* **Dataset extract**:
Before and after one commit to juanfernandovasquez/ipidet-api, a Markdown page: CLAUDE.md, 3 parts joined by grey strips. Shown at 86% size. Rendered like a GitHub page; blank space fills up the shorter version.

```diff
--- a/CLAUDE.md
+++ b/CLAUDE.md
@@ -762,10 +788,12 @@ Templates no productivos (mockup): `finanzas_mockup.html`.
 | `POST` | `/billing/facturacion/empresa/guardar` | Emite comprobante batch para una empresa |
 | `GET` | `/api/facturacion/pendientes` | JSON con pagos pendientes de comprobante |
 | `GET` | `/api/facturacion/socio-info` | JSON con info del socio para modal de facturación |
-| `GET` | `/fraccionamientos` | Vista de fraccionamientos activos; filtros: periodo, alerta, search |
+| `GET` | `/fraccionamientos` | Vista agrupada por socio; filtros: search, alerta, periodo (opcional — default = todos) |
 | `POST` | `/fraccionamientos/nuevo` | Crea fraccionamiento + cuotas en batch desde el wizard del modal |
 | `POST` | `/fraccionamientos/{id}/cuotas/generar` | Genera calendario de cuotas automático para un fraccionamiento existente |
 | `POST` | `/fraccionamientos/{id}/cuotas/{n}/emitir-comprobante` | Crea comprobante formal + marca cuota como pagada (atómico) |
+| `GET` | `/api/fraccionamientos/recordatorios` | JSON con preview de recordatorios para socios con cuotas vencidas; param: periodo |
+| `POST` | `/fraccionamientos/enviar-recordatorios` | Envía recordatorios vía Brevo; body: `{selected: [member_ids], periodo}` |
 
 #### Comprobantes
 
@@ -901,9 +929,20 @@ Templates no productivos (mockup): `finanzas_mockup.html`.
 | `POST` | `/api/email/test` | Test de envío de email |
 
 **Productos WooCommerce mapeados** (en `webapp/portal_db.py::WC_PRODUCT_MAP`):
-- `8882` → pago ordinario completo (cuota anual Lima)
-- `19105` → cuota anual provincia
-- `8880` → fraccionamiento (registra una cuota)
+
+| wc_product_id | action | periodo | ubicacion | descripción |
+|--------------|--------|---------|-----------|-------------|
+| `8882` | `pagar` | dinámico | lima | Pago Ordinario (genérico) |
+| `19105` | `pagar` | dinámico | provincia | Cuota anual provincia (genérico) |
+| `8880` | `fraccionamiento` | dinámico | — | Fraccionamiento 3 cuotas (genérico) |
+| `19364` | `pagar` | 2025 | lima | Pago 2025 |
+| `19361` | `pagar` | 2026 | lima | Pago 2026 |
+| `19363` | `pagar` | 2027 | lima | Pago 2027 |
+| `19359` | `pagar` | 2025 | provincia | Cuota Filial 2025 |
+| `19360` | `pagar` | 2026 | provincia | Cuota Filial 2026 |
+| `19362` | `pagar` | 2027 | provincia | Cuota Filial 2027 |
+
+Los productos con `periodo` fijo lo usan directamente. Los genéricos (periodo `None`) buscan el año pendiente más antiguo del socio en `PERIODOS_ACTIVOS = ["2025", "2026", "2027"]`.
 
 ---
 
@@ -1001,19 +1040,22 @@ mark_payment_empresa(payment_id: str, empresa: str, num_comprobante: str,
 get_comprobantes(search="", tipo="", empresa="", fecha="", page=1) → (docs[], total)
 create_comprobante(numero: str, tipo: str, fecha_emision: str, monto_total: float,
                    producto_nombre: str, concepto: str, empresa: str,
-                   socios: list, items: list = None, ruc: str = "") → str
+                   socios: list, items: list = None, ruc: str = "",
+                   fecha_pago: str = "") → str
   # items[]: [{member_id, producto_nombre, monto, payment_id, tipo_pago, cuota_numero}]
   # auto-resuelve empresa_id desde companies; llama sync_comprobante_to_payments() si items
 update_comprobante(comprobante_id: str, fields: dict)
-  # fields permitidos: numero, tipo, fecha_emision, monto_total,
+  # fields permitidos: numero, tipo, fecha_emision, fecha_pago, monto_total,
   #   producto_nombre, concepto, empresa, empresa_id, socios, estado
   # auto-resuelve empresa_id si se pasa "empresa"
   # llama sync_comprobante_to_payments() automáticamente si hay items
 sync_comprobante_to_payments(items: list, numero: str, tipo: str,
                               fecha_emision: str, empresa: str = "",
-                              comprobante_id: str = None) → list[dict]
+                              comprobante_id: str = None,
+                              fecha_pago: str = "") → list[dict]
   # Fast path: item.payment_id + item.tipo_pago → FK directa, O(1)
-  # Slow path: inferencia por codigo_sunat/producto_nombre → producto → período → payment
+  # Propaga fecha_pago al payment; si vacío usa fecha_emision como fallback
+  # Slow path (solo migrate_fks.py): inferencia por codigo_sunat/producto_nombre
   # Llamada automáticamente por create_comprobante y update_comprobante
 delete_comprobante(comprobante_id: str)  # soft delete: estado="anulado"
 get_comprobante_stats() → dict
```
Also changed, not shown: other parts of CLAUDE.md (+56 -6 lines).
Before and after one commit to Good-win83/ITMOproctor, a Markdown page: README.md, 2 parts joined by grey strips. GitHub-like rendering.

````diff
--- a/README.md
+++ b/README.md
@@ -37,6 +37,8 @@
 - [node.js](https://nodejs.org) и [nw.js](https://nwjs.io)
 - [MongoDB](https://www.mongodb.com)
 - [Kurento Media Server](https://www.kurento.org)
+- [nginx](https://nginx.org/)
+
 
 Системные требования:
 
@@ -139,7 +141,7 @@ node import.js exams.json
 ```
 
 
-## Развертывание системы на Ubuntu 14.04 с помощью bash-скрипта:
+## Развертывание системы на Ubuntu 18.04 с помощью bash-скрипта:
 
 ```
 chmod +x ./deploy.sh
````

* **Exercise details**: Filter the preceding entries down to the lines with "automáticamente".

* **Solved exercise**:
   # llama sync_comprobante_to_payments() automáticamente si hay items
   # Llamada automáticamente por create_comprobante y update_comprobante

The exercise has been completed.